(Input for this task begins)

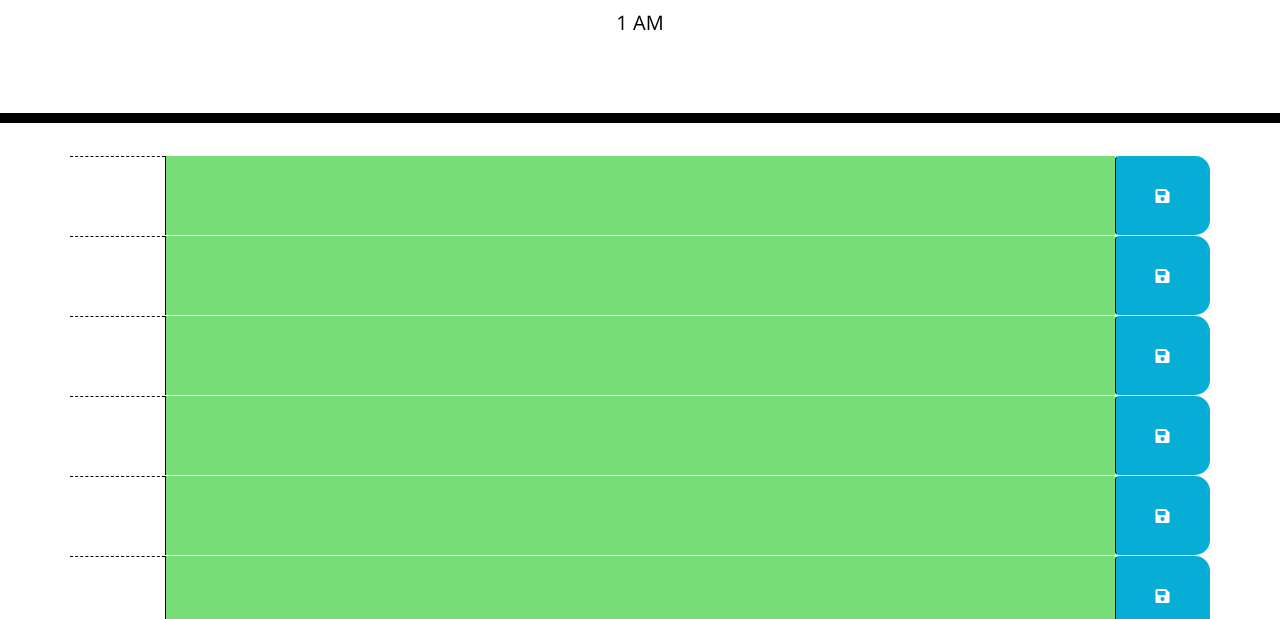
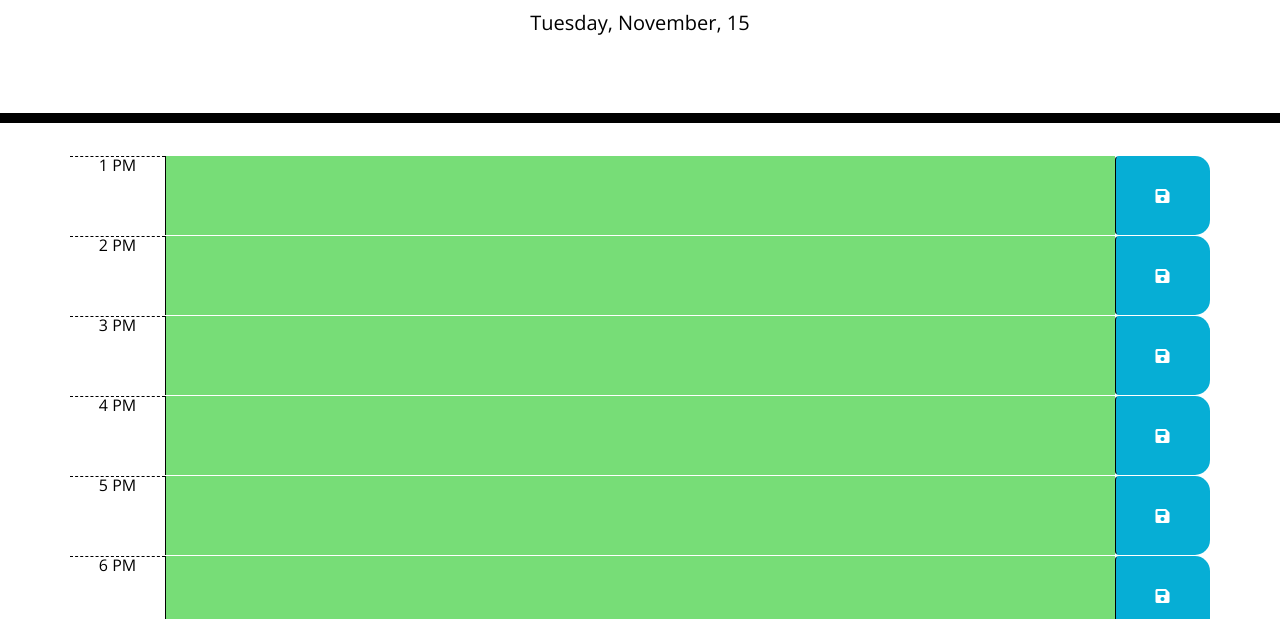
Before and after one commit to RosalvaMartinez/work_scheduler, a plain HTML site: page assets/index.html in a window 1280 px wide. Shown: the part 181-800 px from the top of the page. Drawn offline with nearby package versions, Linux system fonts and the light colour scheme.

Commit message:
Add color class

```diff
--- a/assets/index.html
+++ b/assets/index.html
@@ -32,15 +32,6 @@
     <div class="container">
       <!-- Timeblocks go here -->
       <!-- use jquery to add div with these classes -->
-      <div id="hourNum" class="row time-block">
-        <!-- change num div and textarea class to adjust textbawx like mockup -->
-        <div class="col-md-1 hour"></div>
-        <!-- use jquery to add text area with these classes -->
-        <textarea class="col-md-10 textbox future"></textarea>
-        <!-- class fa fa-save changes blue button icon on right -->
-        <!-- use jquery to add a button with these two classes -->
-        <button class="btn saveBtn col-md-1"><i class="fa fa-save"></i></button>
-      </div>
     </div>
 
     <script src="https://cdnjs.cloudflare.com/ajax/libs/jquery/3.2.1/jquery.min.js"></script>
--- a/assets/script.js
+++ b/assets/script.js
@@ -1,4 +1,8 @@
-var date = dayjs().format("H A");
+var date = dayjs().format("dddd, MMMM, D");
+var workHours = 8
+var workStartHour = 13
+var events = []
+
 
 
 $("#currentDay").text(date);
@@ -7,32 +11,35 @@ var timeCurrently = dayjs().hour()
 
 //funtion to save textbox content to local storage
 function saveLocal() {
-    var textbox = $(".textbox").val()
-    var hour = $(".hour").val()
-    localStorage.setItem(textbox, hour);
+    var savedEvent = {
+        textbox: $(".textbox").val(),
+        hour: $(".hour").val()
+    }
+    localStorage.setItem("savedEvent", savedEvent);
+
 }
 
 //button listner
 $(".saveBtn").on("click", saveLocal)
 
 //recipe for how to create a time block and inject in .container element
-var div1 = $("<div>").addClass("row time-block")
-var div2 = $("<div>").addClass("col-md-1 hour")
-var textarea = $("<textarea>").addClass("col-md-10 textbox future")
-var button = $("<button>").addClass("btn saveBtn col-md-1")
 
-button.append("<i class='fa fa-save'>")
-div1.append(div2).append(textarea).append(button);
-$(".container").append(div1);
 
-//for loop 8x
-//JSON.parse(localStorage.getItem(""))
-for (let i = 0; i < 8; i++) {
+//for loop that runs 8 times
+for (let i = 0; i < workHours; i++) {
+    //recipe for how to create a time block and inject in .container element
     var div1 = $("<div>").addClass("row time-block")
-    var div2 = $("<div>").addClass("col-md-1 hour")
-    var textarea = $("<textarea>").addClass("col-md-10 textbox future")
+    var div2 = $("<div>").addClass("col-md-1 hour").append(dayjs().hour(workStartHour + i).format("h A"))
+    var textarea = $("<textarea>").addClass("col-md-10 textbox")
     var button = $("<button>").addClass("btn saveBtn col-md-1")
     button.append("<i class='fa fa-save'>")
     div1.append(div2).append(textarea).append(button);
     $(".container").append(div1);
+    if (timeCurrently > (workStartHour + i)) { //past present future class change
+        textarea.addClass("past");
+    } else if (timeCurrently === (workStartHour + i)) {
+        textarea.addClass("present");
+    } else {
+        textarea.addClass("future");
+    }
 }
```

(Input for this task ends)

▶ [What is expected]
Exactly one number is the expected answer: the count of lines in the entries where the word "textbox" is found.

▶ [Response below]
8